The Museum of London has opened a major new exhibition on one of the city’s greatest writers–Charles Dickens. Dickens and London celebrates Dickens’ 200th birthday looks at the relationship between the writer and the city he used as inspiration for many of his novels.
The exhibition recreates the sights and sounds of 19th century London, something the museum does very well for many eras. London 200 years ago was one of the greatest cities of the world, and one of the worst. The center of global commerce and culture, it was also home to grinding poverty and drug abuse. One item on display is Dickens’ notes from an opium den he used as inspiration for one of his scenes.
Dickens often wrote about the plight of the poor and he knew what he was talking about. When still a child, he had to work ten-hour shifts in a shoe polish factory while his father spent time in debtor’s prison.
Dickens fans will also not want to miss the Charles Dickens Museum. Although Dickens only lived here from 1837-1839, the prolific author finished The Pickwick Papers, Oliver Twist, and Nicholas Nickleby in that time. Even if you’re not terribly interested in him, his house gives you a good idea of a moderately wealthy family home of the era.
This November, Art of Dining will host their “Rations” pop-up restaurant, a war-time themed event, in London at a secret location. They have teamed up with the Horsebox Gallery to bring the public art, food, and hospitality in the Sergeant Majors mess.
The collaboration between Moro trained chef Ellen Parr and the artist and set designer Alice Hodge will take place from November 3-5, 2011 at 7:30PM, with dinner being served at 8PM. Once a booking has been made, the location will be disclosed.
You gotta love English traditions: The Queen, Sunday roast, jellied eels, real ale, Morris dancers, and Cockneys in suits covered with pearl buttons singing “I Have a Lovely Bunch of Coconuts”.

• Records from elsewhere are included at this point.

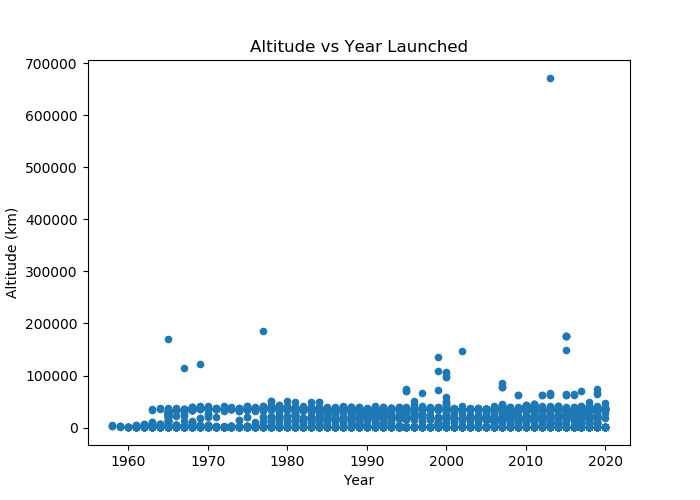
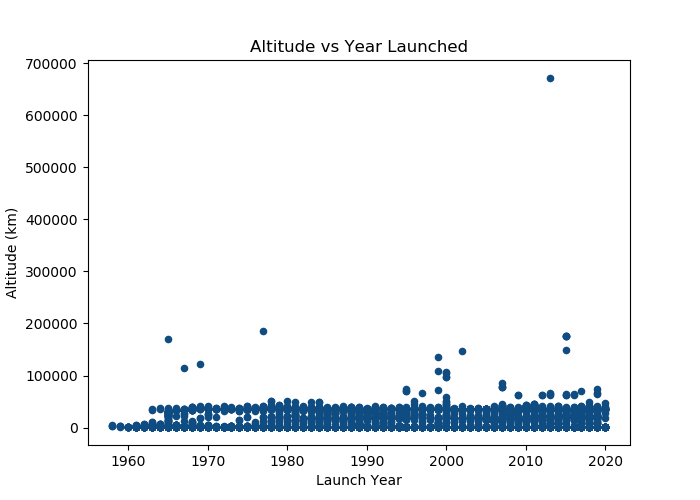
final data viz
unless someone wants different colors?

diff --git a/data_viz.py b/data_viz.py
@@ -16,55 +16,64 @@ from data_analysis import get_orbit_tally, get_launch_years_column
 from calculations import get_orbit_columns
 
 
-def bar_plot(data):
+def bar_plot_LEO(data):
     """
     takes a dataframe from process_data and creates a
     bar plot for count by launch year from dataframe
+    (for LEO)
     """
+    data = get_orbit_columns(data)
+    data = data[data['LEO']]
     data = data['InternationalDesignator']
     data = data.dropna()
     data = data.apply(get_launch_year)
     data = data.groupby(data).count()
-    data.plot(kind='bar', figsize=(17, 10))
-    plt.title("Orbital Debris Count Increase Per Year")
+    data.plot(kind='bar', figsize=(17, 10), color='#0f4c81')
+    plt.title("Orbital Debris Count Increase Per Year (LEO)")
     plt.xlabel('Launch Year')
     plt.ylabel('Count')
     plt.savefig('visualizations/count_by_launch_year.png')
 
 
-def total_line_and_scatter_plot(data):
+def total_line_and_scatter_plot_LEO(data):
     '''
     takes a dataframe from process_data
     creates line and bar plots for the 
     total count of objects present per year
+    (for LEO)
     '''
+    data = get_orbit_columns(data)
+    data = data[data['LEO']]
     data = get_launch_year_tally(data)
-    data.plot(kind='line', x='Year', y='Total')
-    plt.title("Orbital Debris Total Count Over Time")
+    data.plot(kind='line', x='Year', y='Total', color='#0f4c81')
+    plt.title("Orbital Debris Total Count Over Time (LEO)")
     plt.xlabel('Year')
     plt.ylabel('Count')
     plt.savefig('visualizations/total_count_over_years_line.png')
-    data.plot(kind='scatter', x='Year', y='Total')
-    plt.title("Orbital Debris Total Count Over Time")
+    data.plot(kind='scatter', x='Year', y='Total', color='#0f4c81')
+    plt.title("Orbital Debris Total Count Over Time (LEO)")
     plt.xlabel('Year')
     plt.ylabel('Count')
     plt.savefig('visualizations/total_count_over_years_scatter.png', figsize=(17, 10))
 
 
-def total_bar_stacked(data):
+def total_bar_stacked_LEO(data):
     '''
     from a dataframe of orbital data
     creates a stacked bar chart that shows 
     the total count of objects per year 
     highlighting the increase each year in
     a different color
+    (for LEO)
     '''
+    data = get_orbit_columns(data)
+    data = data[data['LEO']]
     data = get_launch_year_tally(data)
     data['PrevSum'] = data['Total'] - data['Count']
     fig, ax = plt.subplots(1, figsize=(17, 10))
-    data.plot(y='Total', x='Year', kind='bar', color="blue", ax=ax)
-    data.plot(y='PrevSum', x='Year', kind='bar', color="lightgreen", ax=ax)
-    plt.title("Orbital Debris Total Count Over Time")
+    data.plot(y='Total', x='Year', kind='bar', color="#ed6663", ax=ax)
+    data.plot(y='PrevSum', x='Year', kind='bar', color="#0f4c81", ax=ax)
+    plt.title("Orbital Debris Total Count Over Time (LEO)")
     plt.xlabel('Year')
     plt.ylabel('Count')
     fig.savefig('visualizations/stacked_bar_count.png')
@@ -111,10 +120,10 @@ def compare_years_by_orbit(data):
     df = df.fillna(0)
     # first plot
     fig, [ax1, ax2, ax3, ax4] = plt.subplots(4 , figsize=(17, 30), subplot_kw={'ylim': (0,16000)}) 
-    df.plot(kind='bar', y='LEO', x='LaunchYear', ax = ax1)
-    df.plot(kind='bar', y='MEO', x='LaunchYear', ax = ax2)
-    df.plot(kind='bar', y='GEO', x='LaunchYear', ax = ax3)
-    df.plot(kind='bar', y='HighEarthOrbit', x='LaunchYear', ax = ax4)
+    df.plot(kind='bar', y='LEO', x='LaunchYear', ax = ax1, color="#0f4c81")
+    df.plot(kind='bar', y='MEO', x='LaunchYear', ax = ax2, color="#0f4c81")
+    df.plot(kind='bar', y='GEO', x='LaunchYear', ax = ax3, color="#0f4c81")
+    df.plot(kind='bar', y='HighEarthOrbit', x='LaunchYear', ax = ax4, color="#0f4c81")
     ax1.set_title('LEO')
     ax2.set_title('MEO')
     ax3.set_title('GEO')
@@ -138,10 +147,10 @@ def compare_years_by_orbit(data):
     df['HighEarthOrbit'] = df['LEO'] + df['MEO'] + df['GEO'] + df['HighEarthOrbit']
     df['GEO'] = df['LEO'] + df['MEO'] + df['GEO']
     df['MEO'] =df['LEO'] + df['MEO']
-    df.plot(y='HighEarthOrbit', x='LaunchYear', kind='bar', color="blue", ax=ax)
-    df.plot(y='GEO', x='LaunchYear', kind='bar', color="lightgreen", ax=ax)
-    df.plot(y='MEO', x='LaunchYear', kind='bar', color="green", ax=ax)
-    df.plot(y='LEO', x='LaunchYear', kind='bar', color="lightblue", ax=ax)
+    df.plot(y='HighEarthOrbit', x='LaunchYear', kind='bar', color="#ffa372", ax=ax)
+    df.plot(y='GEO', x='LaunchYear', kind='bar', color="#ed6663", ax=ax)
+    df.plot(y='MEO', x='LaunchYear', kind='bar', color="#3282b8", ax=ax)
+    df.plot(y='LEO', x='LaunchYear', kind='bar', color="#0f4c81", ax=ax)
     plt.title("Orbital Debris Total Count Over Time, by Orbit")
     plt.xlabel('Year')
     plt.ylabel('Count')
@@ -156,7 +165,7 @@ def compare_by_alt(data):
     """
     data = get_launch_years_column(data)
     data = get_orbit_columns(data)
-    data.plot(kind='scatter', x='LaunchYear', y='Apoapsis', figsize=(7, 5))
+    data.plot(kind='scatter', x='LaunchYear', y='Apoapsis', figsize=(7, 5), color="#0f4c81")
     plt.title("Altitude vs Year Launched")
     plt.xlabel('Launch Year')
     plt.ylabel('Altitude (km)')
@@ -166,9 +175,9 @@ def compare_by_alt(data):
 
 def main():
     data = process_data('test.txt')
-    bar_plot(data)
-    total_line_and_scatter_plot(data)
-    total_bar_stacked(data)
+    bar_plot_LEO(data)
+    total_line_and_scatter_plot_LEO(data)
+    total_bar_stacked_LEO(data)
     orbit_plot()
     compare_years_by_orbit(data)
     compare_by_alt(data)

diff --git a/data_analysis.py b/data_analysis.py
@@ -72,6 +72,8 @@ def polynomial_fit_count(data):
     plot of the residuals.
     """
     # get the data in the right format
+    data = get_orbit_columns(data)
+    data = data[data['LEO']]
     data = get_launch_year_tally(data)
     x = np.array(list(data['Year']))
     y = np.array(list(data['Total']))
@@ -79,10 +81,12 @@ def polynomial_fit_count(data):
     count_func = np.poly1d(np.polyfit(x, y, 2))
     # plot the scatter plot & line of best fit
     fig, ax = plt.subplots(1)
-    plt.scatter(x, y)
     line = np.linspace(1958, 2020, 18000)
-    plt.scatter(x, y)
-    plt.plot(line, count_func(line))
+    plt.scatter(x, y, color='#ffa372')
+    plt.plot(line, count_func(line), color='#0f4c81')
+    plt.title("Polynomial Model of Count Per Year (LEO)")
+    plt.xlabel('Year')
+    plt.ylabel('Count')
     fig.savefig('poly_fit_count.png')
     # print some information about the model
     print('Polynomial fit for number of objects:')
@@ -94,7 +98,10 @@ def polynomial_fit_count(data):
     res = y - count_func(x)
     d = {'x': x, 'res': res}
     df = pd.DataFrame(d)
-    df.plot(kind='scatter', x='x', y='res', ax=ax)
+    df.plot(kind='scatter', x='x', y='res', ax=ax, color='#0f4c81')
+    plt.title("Object Count Model Residuals")
+    plt.xlabel('Year')
+    plt.ylabel('Error')
     fig.savefig('count_residuals.png')
 
 
@@ -125,6 +132,8 @@ def polynomial_fit_probability(data):
     plot of the residuals.
     """
     # get the data in the right format
+    data = get_orbit_columns(data)
+    data = data[data['LEO']]
     data = get_probability_tally(data)
     x = np.array(list(data['LaunchYear']))
     y = np.array(list(data['Probability']))
@@ -133,9 +142,14 @@ def polynomial_fit_probability(data):
     # plot the scatter plot & line of best fit
     # plt.scatter(x, y)
     fig, ax = plt.subplots(1)
-    plt.scatter(x, y, color='lightblue')
+    plt.scatter(x, y, color='#ffa372')
     line = np.linspace(1963, 2020, 6)
-    plt.plot(line, prob_func(line))
+    # m = (line*0) + (1/10000)
+    plt.plot(line, prob_func(line), color='#0f4c81')
+    # plt.plot(line, m, color='red')
+    plt.title("Polynomial Model of Probability of Impact Per Year (LEO)")
+    plt.xlabel('Year')
+    plt.ylabel('Count')
     fig.savefig('poly_fit_probability.png')
     # print some information about the model
     print()
@@ -148,7 +162,10 @@ def polynomial_fit_probability(data):
     res = y - prob_func(x)
     d = {'x': x, 'res': res}
     df = pd.DataFrame(d)
-    df.plot(kind='scatter', x='x', y='res', ax=ax)
+    df.plot(kind='scatter', x='x', y='res', ax=ax, color='#0f4c81')
+    plt.title("Probability Model Residuals")
+    plt.xlabel('Year')
+    plt.ylabel('Error')
     fig.savefig('probability_residuals.png')
     # something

They’re called the Pearly Kings and Queens or The Pearlies and they’ve been around for a century, which makes them pretty recent as far as English traditions go. The movement got its start in London with Henry Croft, an orphan street sweeper. Despite being pretty bad off himself, he wanted to raise money for charity. He needed a way to attract attention so as he went about his rounds he picked up any pearl buttons he found and fashioned an elaborate suit out of them. This made him a walking advertisement for good causes. In 1911 the first Pearly society was formed.
The thousands of buttons take weeks to sew on and suits can weigh up to 80 kg (176 lbs). Each design has a meaning, like an anchor for hope. You can see a full list of symbols here. The Pearlies do events throughout the year, with September’s Harvest Festival being the main event. The London Pearly Kings and Queens Society is having a second Harvest festival at St. Paul’s on October 9, so if you’re in town, head on over and see some Cockney fun.

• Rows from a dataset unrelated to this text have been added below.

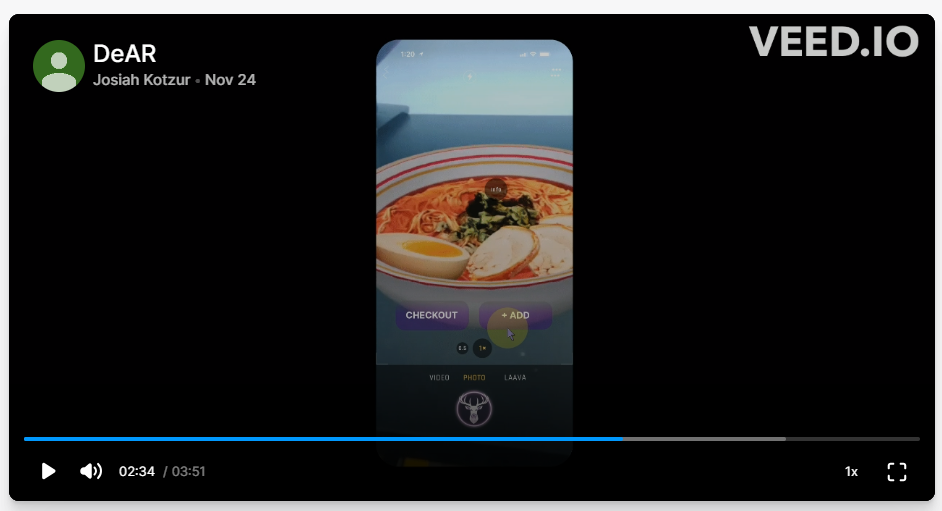
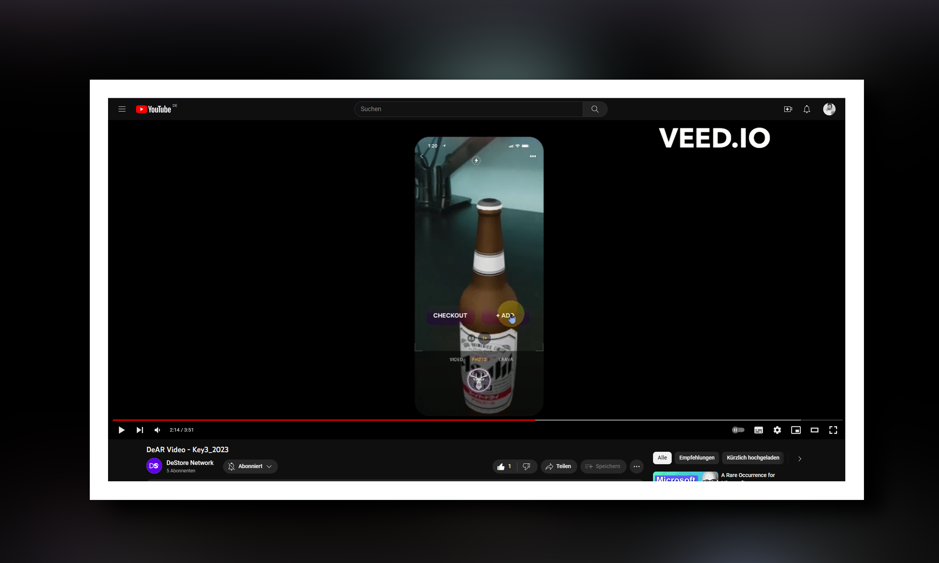
:abc: (./README.md) add git tag, change to YT-Link

diff --git a/README.md b/README.md
@@ -8,7 +8,7 @@
     <br />
     <a href="https://www.figma.com/file/qRxZ8cGgMzSzkXVlJCWT7r/Untitled?type=design&node-id=0%3A1&mode=design&t=DcRb7pW8QcXjCKaM-1" name="Figma">Figma</a>
     ·
-    <a href="https://www.veed.io/view/92440012-a395-46d5-b8b5-3ea5cba41642?panel=share">Video</a>
+    <a href="https://www.youtube.com/watch?v=hG8W9gf47bg">Video</a>
     ·
     <a href="https://github.com/FrankBevr/Key3D">Code</a>
     ·
@@ -16,9 +16,12 @@
   </p>
 </div>
 
+> ⚠ See state @ sumission deadline  
+> `git checkout deadline`
+
 ### Video
 
-<a href="https://www.veed.io/view/92440012-a395-46d5-b8b5-3ea5cba41642?panel=share">
+<a href="https://www.youtube.com/watch?v=hG8W9gf47bg">
 <img src="./screenshot.png" width="500" height="300"></img>
 </a> 
 
@@ -33,7 +36,7 @@
 - Skretch out `./SmartContract`, `./Backend`
 - Frontend Section unfinished, desired goal definied in
   [MVP Recfactor](./UiUx/DeAr-JapanHack.pdf)
-- Generate [Video](https://www.veed.io/view/92440012-a395-46d5-b8b5-3ea5cba41642?panel=share)
+- Generate [Video](https://www.youtube.com/watch?v=hG8W9gf47bg)
 
 **More Details**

London has always had an underworld, a dangerous side. Just go out late on a Saturday night and you’re sure to see a fight. For many, the hint of danger is one of the city’s attractions, at least if you don’t have to deal with it full time.

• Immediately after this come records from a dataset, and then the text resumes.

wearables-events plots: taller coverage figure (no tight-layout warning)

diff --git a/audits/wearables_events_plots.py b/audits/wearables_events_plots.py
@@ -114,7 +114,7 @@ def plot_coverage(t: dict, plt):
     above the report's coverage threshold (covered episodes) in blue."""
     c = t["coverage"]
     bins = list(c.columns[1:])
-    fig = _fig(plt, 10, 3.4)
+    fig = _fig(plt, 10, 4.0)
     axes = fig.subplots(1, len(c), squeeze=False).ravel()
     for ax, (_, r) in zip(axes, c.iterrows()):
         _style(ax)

Back in the 18th and 19th century, there was nothing attractive about the St. Giles Rookery. It got its name because tiny apartments were stacked atop one another like birdhouses. Only the poorest of the poor lived there–the beggars, the prostitutes, the gin addicts. Especially the gin addicts. Gin was a national addiction, a cheap way to get blasted. Gin addiction was immortalized in Hogarth’s engraving Gin Lane, showing a drunken mother accidentally knocking her baby over a railing while a tradesman hawks his tools and a man hangs himself within view of an uncaring crowd.
Hogarth was no teetotaler. He liked a good drink, as his engraving Beer Street shows. It’s the same scene, gentrified. Industrious drinkers of real ale prosper and flirt in clean, attractive surroundings. It must have seemed like heaven to the denizens of the Rookery.
A new exhibition by the Museum of London looks at the lives of these nearly forgotten people, thanks to an excavation the museum sponsored at the site of the old Rookery. London’s Underworld Unearthed: The Secret Life of the Rookery features finds from the excavation along with contemporary and modern depictions of this Hell on Earth.
The finds remind us that these were real people living here. Children’s toys, simple crockery, and trick glasses used in drinking games give us a glimpse of their lives, and the gin bottles hint at how many of them died. The modern art, created by Jane Palm-Gold, draws comparisons with today’s urban blight. The permanent collection at the Museum of London is well worth a visit too in order to get a better understanding of one of the world’s most fascinating cities.